Linda Domby kept a small American flag on the right side of her head — held in place by her sunglasses — and a paper red poppy flower on the left side as she watched the annual Memorial Day proceedings in Veterans Memorial Park in Aberdeen.
People gathered in the park at North Parke and North Rogers streets for the annual event, led this year by the VFW’s Aberdeen Memorial Post 10028, as city leaders joined with veterans service organizations to honor the nation’s military service members who died during wartime.

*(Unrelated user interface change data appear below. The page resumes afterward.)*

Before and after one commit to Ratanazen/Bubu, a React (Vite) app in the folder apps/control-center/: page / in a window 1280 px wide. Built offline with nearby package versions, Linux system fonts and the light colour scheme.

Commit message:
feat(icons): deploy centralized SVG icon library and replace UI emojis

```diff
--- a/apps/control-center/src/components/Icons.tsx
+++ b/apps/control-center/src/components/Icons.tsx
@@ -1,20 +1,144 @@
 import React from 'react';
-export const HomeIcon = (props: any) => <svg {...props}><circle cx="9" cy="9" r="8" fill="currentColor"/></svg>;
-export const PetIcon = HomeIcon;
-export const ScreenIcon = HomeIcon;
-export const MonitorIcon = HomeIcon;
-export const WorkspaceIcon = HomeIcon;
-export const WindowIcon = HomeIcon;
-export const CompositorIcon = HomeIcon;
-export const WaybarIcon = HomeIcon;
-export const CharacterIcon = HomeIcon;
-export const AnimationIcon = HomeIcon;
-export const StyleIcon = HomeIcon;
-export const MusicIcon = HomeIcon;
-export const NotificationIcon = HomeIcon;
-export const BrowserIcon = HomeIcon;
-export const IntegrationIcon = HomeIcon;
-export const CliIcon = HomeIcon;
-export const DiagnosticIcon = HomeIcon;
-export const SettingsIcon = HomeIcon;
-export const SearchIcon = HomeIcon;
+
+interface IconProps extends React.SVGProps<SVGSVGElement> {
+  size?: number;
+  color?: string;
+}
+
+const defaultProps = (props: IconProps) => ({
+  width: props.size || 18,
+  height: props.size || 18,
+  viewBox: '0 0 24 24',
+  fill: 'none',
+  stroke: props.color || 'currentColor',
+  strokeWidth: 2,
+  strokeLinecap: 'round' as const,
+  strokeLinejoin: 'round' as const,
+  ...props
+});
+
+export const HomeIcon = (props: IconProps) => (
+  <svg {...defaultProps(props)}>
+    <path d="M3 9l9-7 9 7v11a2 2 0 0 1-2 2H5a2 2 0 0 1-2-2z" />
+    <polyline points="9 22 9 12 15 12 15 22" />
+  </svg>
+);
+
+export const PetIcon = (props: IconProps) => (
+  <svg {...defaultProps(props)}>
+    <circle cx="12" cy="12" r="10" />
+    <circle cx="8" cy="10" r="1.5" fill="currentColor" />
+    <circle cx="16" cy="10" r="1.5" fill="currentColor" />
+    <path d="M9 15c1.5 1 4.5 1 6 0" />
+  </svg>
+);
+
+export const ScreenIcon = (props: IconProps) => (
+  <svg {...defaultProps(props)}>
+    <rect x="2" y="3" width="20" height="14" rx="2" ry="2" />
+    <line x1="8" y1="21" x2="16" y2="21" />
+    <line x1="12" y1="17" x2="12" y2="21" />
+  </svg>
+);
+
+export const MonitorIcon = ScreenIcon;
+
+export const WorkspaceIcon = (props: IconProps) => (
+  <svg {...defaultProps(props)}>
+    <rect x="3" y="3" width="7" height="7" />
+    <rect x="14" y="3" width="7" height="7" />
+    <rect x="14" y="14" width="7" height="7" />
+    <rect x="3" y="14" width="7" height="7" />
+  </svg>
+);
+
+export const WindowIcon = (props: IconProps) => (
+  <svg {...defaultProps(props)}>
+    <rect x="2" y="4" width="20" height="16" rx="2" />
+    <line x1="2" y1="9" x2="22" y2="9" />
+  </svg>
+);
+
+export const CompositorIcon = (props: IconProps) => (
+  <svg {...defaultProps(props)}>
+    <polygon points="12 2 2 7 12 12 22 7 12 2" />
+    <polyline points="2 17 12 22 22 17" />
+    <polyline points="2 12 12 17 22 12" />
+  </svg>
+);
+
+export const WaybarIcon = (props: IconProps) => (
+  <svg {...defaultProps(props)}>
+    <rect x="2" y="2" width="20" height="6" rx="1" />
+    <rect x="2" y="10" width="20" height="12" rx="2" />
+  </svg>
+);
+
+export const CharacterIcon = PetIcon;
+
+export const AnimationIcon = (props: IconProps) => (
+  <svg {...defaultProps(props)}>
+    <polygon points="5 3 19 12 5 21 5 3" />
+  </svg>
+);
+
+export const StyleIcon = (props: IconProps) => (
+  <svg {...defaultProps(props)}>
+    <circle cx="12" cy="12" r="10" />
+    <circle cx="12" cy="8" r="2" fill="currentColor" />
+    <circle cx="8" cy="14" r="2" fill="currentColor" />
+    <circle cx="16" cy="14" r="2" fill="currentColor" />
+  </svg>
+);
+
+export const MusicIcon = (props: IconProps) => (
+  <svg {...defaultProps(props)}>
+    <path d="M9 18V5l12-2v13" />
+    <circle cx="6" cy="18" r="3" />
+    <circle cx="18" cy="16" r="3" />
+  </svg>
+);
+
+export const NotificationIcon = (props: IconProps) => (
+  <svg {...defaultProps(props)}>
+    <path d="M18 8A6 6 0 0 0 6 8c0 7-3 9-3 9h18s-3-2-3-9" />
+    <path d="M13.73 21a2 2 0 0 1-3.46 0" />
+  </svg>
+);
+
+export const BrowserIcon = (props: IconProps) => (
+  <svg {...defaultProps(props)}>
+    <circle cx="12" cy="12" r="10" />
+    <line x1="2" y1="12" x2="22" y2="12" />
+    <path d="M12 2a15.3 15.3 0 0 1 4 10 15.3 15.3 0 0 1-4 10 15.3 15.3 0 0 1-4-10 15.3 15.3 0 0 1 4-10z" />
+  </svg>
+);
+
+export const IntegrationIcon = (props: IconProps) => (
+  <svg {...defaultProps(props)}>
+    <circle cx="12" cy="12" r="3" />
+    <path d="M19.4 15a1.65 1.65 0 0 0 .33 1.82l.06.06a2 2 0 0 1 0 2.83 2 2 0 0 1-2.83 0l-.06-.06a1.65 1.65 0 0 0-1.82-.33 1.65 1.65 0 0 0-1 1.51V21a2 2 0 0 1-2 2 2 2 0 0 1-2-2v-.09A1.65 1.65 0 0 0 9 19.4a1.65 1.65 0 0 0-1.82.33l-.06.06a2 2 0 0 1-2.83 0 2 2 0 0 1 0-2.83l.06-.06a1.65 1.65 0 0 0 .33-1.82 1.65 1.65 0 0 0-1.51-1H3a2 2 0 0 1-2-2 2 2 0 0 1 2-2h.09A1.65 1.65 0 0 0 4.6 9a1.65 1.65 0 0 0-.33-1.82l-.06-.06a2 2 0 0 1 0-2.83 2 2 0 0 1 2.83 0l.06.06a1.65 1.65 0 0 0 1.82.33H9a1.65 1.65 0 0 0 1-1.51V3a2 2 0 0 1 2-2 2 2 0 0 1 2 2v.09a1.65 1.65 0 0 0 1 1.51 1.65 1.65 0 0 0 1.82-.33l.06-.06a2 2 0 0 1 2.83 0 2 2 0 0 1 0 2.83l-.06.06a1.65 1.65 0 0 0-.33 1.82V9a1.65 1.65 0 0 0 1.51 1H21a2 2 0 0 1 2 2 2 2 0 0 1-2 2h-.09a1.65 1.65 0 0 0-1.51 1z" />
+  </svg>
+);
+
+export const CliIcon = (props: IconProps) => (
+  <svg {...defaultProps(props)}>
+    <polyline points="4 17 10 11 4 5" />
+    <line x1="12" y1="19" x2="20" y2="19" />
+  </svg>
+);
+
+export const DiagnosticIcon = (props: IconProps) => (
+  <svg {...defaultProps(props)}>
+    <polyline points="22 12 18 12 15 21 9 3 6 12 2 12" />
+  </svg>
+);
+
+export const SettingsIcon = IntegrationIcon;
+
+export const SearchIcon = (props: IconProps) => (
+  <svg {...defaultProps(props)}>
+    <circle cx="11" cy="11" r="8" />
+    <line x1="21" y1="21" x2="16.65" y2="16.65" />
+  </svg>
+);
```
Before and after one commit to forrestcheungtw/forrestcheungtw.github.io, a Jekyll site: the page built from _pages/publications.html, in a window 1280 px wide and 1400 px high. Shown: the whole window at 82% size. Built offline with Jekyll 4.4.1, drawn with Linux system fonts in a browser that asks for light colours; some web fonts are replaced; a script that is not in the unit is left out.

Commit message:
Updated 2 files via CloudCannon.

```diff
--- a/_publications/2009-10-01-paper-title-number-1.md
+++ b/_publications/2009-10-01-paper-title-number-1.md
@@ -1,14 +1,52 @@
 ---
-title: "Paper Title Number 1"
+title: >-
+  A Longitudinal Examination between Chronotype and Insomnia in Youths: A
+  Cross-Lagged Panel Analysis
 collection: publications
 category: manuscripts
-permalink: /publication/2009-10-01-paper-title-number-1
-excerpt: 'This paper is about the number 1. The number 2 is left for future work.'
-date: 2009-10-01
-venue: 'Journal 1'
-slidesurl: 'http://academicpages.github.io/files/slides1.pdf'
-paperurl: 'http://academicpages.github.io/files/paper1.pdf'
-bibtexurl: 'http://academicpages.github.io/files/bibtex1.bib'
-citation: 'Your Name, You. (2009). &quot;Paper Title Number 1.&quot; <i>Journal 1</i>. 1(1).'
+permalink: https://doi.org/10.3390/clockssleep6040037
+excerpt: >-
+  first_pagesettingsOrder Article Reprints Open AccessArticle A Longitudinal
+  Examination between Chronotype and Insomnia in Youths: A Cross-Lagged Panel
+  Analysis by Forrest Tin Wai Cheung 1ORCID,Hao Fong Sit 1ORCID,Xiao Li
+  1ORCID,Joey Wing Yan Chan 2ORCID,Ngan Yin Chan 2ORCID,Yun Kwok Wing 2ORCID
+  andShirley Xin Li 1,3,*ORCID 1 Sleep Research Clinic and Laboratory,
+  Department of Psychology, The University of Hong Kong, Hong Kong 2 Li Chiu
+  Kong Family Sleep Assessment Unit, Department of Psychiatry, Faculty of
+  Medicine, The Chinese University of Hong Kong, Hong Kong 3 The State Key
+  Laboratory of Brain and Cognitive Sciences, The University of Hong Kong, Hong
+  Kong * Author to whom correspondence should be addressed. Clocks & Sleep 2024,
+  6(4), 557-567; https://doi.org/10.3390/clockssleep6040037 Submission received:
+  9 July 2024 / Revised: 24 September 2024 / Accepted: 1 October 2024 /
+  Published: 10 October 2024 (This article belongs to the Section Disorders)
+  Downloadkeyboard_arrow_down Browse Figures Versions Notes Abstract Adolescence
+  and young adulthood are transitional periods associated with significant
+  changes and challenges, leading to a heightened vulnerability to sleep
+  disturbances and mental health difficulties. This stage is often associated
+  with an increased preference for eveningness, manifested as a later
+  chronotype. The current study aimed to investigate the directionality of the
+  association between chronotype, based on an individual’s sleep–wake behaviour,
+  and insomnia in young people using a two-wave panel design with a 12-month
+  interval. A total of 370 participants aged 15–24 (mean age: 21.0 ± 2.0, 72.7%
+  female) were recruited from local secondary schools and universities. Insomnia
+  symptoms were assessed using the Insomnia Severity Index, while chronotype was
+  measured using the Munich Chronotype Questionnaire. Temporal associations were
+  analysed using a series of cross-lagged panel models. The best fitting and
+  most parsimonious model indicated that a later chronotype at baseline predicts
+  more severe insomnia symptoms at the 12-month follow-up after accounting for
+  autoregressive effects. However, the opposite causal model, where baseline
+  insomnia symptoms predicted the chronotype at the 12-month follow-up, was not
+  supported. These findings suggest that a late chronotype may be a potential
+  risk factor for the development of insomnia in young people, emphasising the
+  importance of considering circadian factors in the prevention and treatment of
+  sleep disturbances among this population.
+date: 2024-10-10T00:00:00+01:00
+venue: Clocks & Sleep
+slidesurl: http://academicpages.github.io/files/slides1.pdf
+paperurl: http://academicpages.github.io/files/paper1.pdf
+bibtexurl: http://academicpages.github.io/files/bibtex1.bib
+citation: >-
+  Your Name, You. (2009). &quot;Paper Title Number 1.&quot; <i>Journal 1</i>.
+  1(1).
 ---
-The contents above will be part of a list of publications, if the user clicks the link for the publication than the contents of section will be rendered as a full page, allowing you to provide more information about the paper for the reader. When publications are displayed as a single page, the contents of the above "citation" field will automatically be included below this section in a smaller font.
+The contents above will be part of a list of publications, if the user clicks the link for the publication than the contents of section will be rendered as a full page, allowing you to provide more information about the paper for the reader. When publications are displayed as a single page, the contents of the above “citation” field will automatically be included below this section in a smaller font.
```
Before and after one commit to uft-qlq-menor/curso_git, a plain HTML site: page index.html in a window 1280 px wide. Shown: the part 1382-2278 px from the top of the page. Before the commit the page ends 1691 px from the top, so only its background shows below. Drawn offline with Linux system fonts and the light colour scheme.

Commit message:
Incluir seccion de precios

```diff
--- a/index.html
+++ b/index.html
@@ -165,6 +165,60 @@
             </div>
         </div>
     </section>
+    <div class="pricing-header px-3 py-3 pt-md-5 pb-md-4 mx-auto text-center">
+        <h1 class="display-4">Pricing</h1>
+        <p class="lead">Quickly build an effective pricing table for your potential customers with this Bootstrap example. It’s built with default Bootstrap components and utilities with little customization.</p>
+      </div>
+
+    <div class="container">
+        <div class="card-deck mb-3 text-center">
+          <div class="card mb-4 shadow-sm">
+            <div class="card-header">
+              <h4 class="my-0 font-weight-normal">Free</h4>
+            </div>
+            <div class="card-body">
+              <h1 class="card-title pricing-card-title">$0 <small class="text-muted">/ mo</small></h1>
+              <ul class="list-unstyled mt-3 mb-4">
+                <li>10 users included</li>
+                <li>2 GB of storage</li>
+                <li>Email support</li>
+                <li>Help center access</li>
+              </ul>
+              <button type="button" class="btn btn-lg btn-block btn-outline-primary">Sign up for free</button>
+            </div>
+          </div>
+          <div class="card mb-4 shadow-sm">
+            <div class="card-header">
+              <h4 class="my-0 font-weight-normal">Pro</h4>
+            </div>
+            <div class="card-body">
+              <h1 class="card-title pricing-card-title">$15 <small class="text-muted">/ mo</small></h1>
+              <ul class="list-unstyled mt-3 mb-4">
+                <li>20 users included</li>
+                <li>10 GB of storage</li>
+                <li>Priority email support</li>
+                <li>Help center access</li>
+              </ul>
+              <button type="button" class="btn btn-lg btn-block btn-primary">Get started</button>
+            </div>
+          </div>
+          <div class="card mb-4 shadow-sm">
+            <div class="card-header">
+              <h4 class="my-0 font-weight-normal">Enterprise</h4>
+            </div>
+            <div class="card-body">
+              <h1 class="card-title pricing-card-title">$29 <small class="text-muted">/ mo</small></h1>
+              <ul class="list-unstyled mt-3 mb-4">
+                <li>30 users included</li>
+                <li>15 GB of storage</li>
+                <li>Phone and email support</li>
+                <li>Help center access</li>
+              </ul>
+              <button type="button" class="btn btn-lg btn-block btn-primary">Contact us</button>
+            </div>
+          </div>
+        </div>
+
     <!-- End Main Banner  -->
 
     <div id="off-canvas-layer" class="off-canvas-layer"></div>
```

“Lord, touch our hearts, that we may not never forget this day, Lord, and what this day is all about,” David Mial, past chaplain for the VFW’s Maryland District 5, said as he delivered the benediction toward the end of the ceremony.
Mial asked God to “be with the families of those that have gone on to Glory” and to “comfort them like only You can.”
Aberdeen Mayor Patrick McGrady was the guest speaker, and he also delivered the closing remarks. McGrady read, during his closing, a Facebook post written by his friend, West Virginia state Del. S. Marshall Wilson, in honor of those who died during war.
Wilson, who is also an officer in the Maryland Army National Guard, wrote that Memorial Day is set aside to remember “the men and women who purchased our Liberty with their lives.”
“We call them ‘brave,’ and they were — at least in the moment when we most needed them to be,” Wilson wrote. “They were men and women just like you and me. They had mortgages, favorite songs, dark and weak moments, hopes and concerns for their children, and a moment when they recognized the value of Liberty.”
McGrady called Wilson’s post “so poignant” that he wanted to share it with those in attendance for the Aberdeen ceremony.
The even included the laying of wreaths at the park memorial, a playing of “Taps” by the honor guard of the American Legion’s Bernard L. Tobin Post 128 in Aberdeen and performances by the Aberdeen Middle School band and chorus.
Domby, an Abingdon resident, later talked about the four members of her family who “served our country well” in the military, including her father, who was in World War II, a brother who served in the Vietnam War and a second brother stationed in South Korea, as well as her son who was in Operation Desert Storm in 1991.
All four of those relatives made it back home, according to Domby and her sister, Donna Baker, of Aberdeen.
“We’re just thankful that our family members came home to us,” Baker said.
Domby talked about “those who served, those who have passed [away] and those who are still serving,” noting that “we’re still having wars, we’re still having problems in the world, and our men and women are still fighting for our freedom.”
She said it is their service that allows Americans to “celebrate and remember” service members.
“Without them, what would our country be today?” Domby asked.
Shannon Clark, who grew up in Aberdeen, attended Monday’s ceremony with her mother, Paula, and father, Charles — her parents still reside in Aberdeen. Paula Clark is a life member of a VFW post in Michigan and a Disabled American Veterans chapter in Bel Air.
Charles Clark is a junior vice commander with the Maryland DAV and a past commander of DAV Chapter 15 in Havre de Grace. The Army veteran served in Vietnam and Desert Storm.
Shannon Clark reiterated comments the mayor made about the difference between Memorial Day and Veterans Day — the latter, which is observed during November, is a time to honor living veterans of the military.
“Today is a day that you’re remembering people that have fallen in honor of our country,” she said of Memorial Day. “That’s a pretty huge sacrifice to make on our behalf.”
The Aberdeen VFW hosted a luncheon at its post on Old Philadelphia Road after the ceremony. Army veteran and 40-year VFW member Nick Guerra was among those attending.
The 90-year-old Aberdeen resident was in the Army from 1947 to 1969. He served in the Korean War and was in Vietnam from 1967 to 1968.
Guerra said he was part of the U.S. force that occupied Japan after its defeat in World War II, and he and his fellow troops were sent to South Korea when Communist North Korea invaded the south in 1950.
Guerra, who noted that “war is just an unpleasant experience,” talked about the differences in Americans’ attitudes toward military service between when he joined in the 1940s and left in the late ‘60s, when many people were protesting the Vietnam War, and young Americans burned their draft cards in an act of defiance as the war ground on and their peers died in a conflict that seemed pointless to more and more people.
He said that, when he enlisted, “if you weren’t in uniform [when] there was a war going on, people looked at you like you were out of place.”
“The spirit of service was a lot different,” he recalled. “People wanted to go and fight the enemy.”
Guerra noted that, today, “people still have the feeling of patriotism” in the U.S.